During door installation or repair, doors will need to be lifted in order for the hinges to be fitted.
If the door was to be installed with the bottom in contact with the ground, it would not open smoothly, as the bottom would scrape against the floor every time it was opened or closed. This would make the door harder to open, and eventually damage both door and floor.
Some tools exist which are designed specifically to lift doors, but, without access to these tools, it is possible to use a pry bar as a makeshift door lifter.
While it may seem easier and cheaper to lift the door yourself, without the aid of a lifting tool, this puts you in danger of painful pinched fingers, and restricts freedom of movement.
Relying on a co-worker to lift the door for you frees up your hands, but as they inevitably tire, the door's position will become less stable.
This guide will show you how to use a pry bar as a lifting aid when replacing a door hinge.
Which design is best?
Because of the high importance of keeping the door level and stable during hinge repair, a bar with a thick or rounded claw such as the standard pry bar or adjustable pry bar will not be suitable.
Of the other pry bars available, all are fit for the task, but the thinnest and flattest claws are available on the construction pry bar, and on wide-clawed models of precision pry bar.

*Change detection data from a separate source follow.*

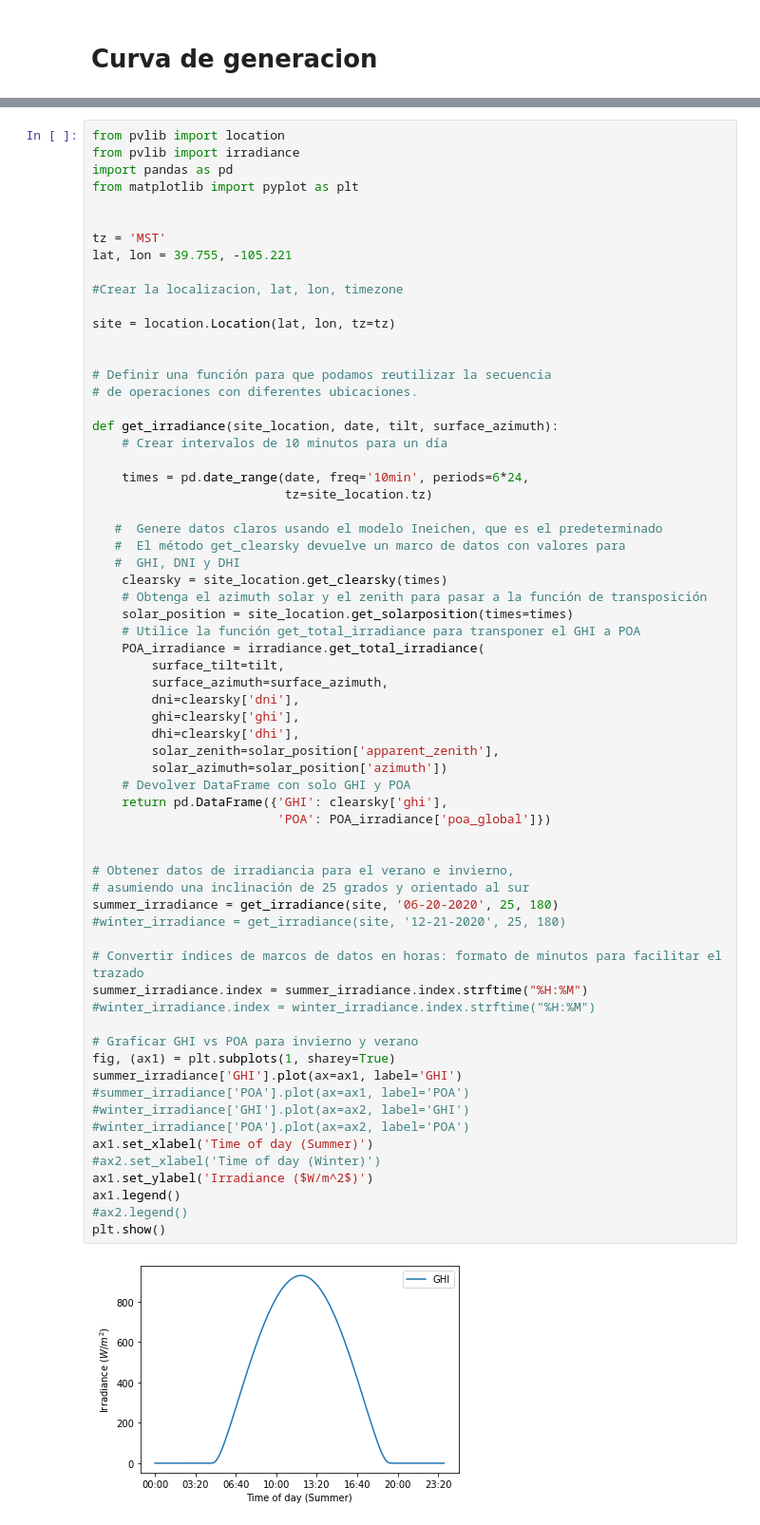
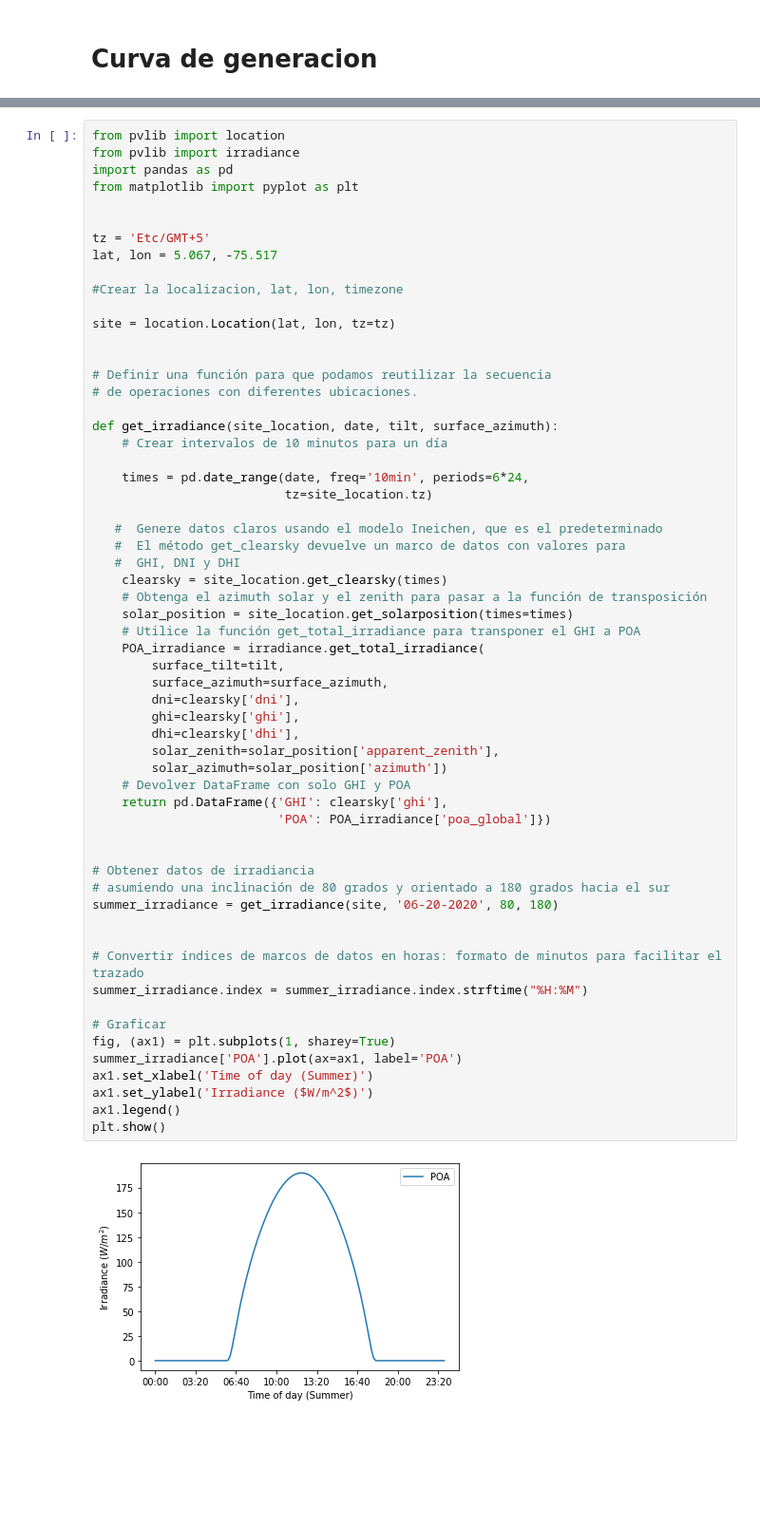
Before and after one commit to JuanTabarez/Analisis_Numerico_2020_2, a Jupyter notebook: Dimensionamiento_Analisis.ipynb, the cells around one changed output, grey strips where cells are left out. Shown at 95% size. Saved outputs shown, nothing was run; the diff lists cells and outputs as text; blank space fills up the shorter version.

```diff
--- a/Dimensionamiento_Analisis.ipynb
+++ b/Dimensionamiento_Analisis.ipynb
@@ -92,8 +113,8 @@ import pandas as pd
 from matplotlib import pyplot as plt
 
 
-tz = 'MST'
-lat, lon = 39.755, -105.221
+tz = 'Etc/GMT+5'
+lat, lon = 5.067, -75.517
 
 #Crear la localizacion, lat, lon, timezone
 
@@ -112,43 +133,37 @@ def get_irradiance(site_location, date, tilt, surface_azimuth):
    #  Genere datos claros usando el modelo Ineichen, que es el predeterminado
    #  El método get_clearsky devuelve un marco de datos con valores para
    #  GHI, DNI y DHI
     clearsky = site_location.get_clearsky(times)
     # Obtenga el azimuth solar y el zenith para pasar a la función de transposición
     solar_position = site_location.get_solarposition(times=times)
     # Utilice la función get_total_irradiance para transponer el GHI a POA
     POA_irradiance = irradiance.get_total_irradiance(
         surface_tilt=tilt,
         surface_azimuth=surface_azimuth,
         dni=clearsky['dni'],
         ghi=clearsky['ghi'],
         dhi=clearsky['dhi'],
         solar_zenith=solar_position['apparent_zenith'],
         solar_azimuth=solar_position['azimuth'])
     # Devolver DataFrame con solo GHI y POA
     return pd.DataFrame({'GHI': clearsky['ghi'],
                          'POA': POA_irradiance['poa_global']})
 
 
-# Obtener datos de irradiancia para el verano e invierno,
-# asumiendo una inclinación de 25 grados y orientado al sur
-summer_irradiance = get_irradiance(site, '06-20-2020', 25, 180)
-#winter_irradiance = get_irradiance(site, '12-21-2020', 25, 180)
+# Obtener datos de irradiancia
+# asumiendo una inclinación de 80 grados y orientado a 180 grados hacia el sur
+summer_irradiance = get_irradiance(site, '06-20-2020', 80, 180)
+
 
 # Convertir índices de marcos de datos en horas: formato de minutos para facilitar el trazado
 summer_irradiance.index = summer_irradiance.index.strftime("%H:%M")
-#winter_irradiance.index = winter_irradiance.index.strftime("%H:%M")
 
-# Graficar GHI vs POA para invierno y verano
+# Graficar
 fig, (ax1) = plt.subplots(1, sharey=True)
-summer_irradiance['GHI'].plot(ax=ax1, label='GHI')
-#summer_irradiance['POA'].plot(ax=ax1, label='POA')
-#winter_irradiance['GHI'].plot(ax=ax2, label='GHI')
-#winter_irradiance['POA'].plot(ax=ax2, label='POA')
+summer_irradiance['POA'].plot(ax=ax1, label='POA')
 ax1.set_xlabel('Time of day (Summer)')
-#ax2.set_xlabel('Time of day (Winter)')
 ax1.set_ylabel('Irradiance ($W/m^2$)')
 ax1.legend()
-#ax2.legend()
 plt.show()
 # %% [output]
-[figure, old version]
+[figure, new version]
```
Also changed, not shown: parts of 28 cells of this notebook.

Between the construction pry bar and wide-clawed precision pry bar, the decision depends on what you are most comfortable with. The construction pry bar is longer and heavier than the precision pry bar, and may be slightly more challenging to work with if you lack experience, but will give greater leverage due to its length.
What else will you need?
Wooden shingles (or other thin, scrap wood)
Wonkee's hoof-by-hoof guide
Step 1 - Protect floor (optional)
If you want to protect the floor beneath the door you will be lifting, Wonkee recommends inserting a piece of shingle between the bottom of the door and the floor. This means that when pressure is applied to the heel of the pry bar, the shingle will take the force, eliminating the risk of damage to flooring materials.
Step 2 - Insert bar
Insert the bar between the bottom rail (the bottom of the door) and the floor.
If the door is still partially hung, you may need shingles to raise the bar high enough to touch the bottom rail. If this is the case, continue to add shingles until the bar claw makes contact with the door.
Step 3 - Apply pressure to opposite end of bar
Apply pressure to the opposite end of the bar until the door begins to lift.
Step 4 - Insert shingles beneath door edge
Insert another shingle beneath outer end of the bottom rail, as shown.
Step 5 - Remove pressure on pry bar
Carefully remove pressure from the pry bar claw, gently letting the door come to rest on the shingle inserted in Step 4. This will hold the door in position as you check the height of the hinge.
Step 6 - Check hinge position
Check the position of your hinge. You should aim for your hinge to lie flat against the hanging stile (the edge of the door to which the hinges attach).
Step 7 - Adjust height
If you find that your door is not high enough, apply pressure to the end of your pry bar to lift the door higher. Then take another shingle and insert it between the shingle inserted in Step 4 and the bottom rail.
Repeat Steps 5-7 until you are happy with the position of your hinge, continuing to add shingles to adjust the height.
When you are satisfied with the hinge position, you can fasten it in place.
Wonkee Donkee's top tip
If you need to make slight adjustments while working on the hinge, apply gentle pressure to the end of your pry bar with a foot, as if using a pedal. This will allow you to lift and lower the door small amounts while keeping your hands free.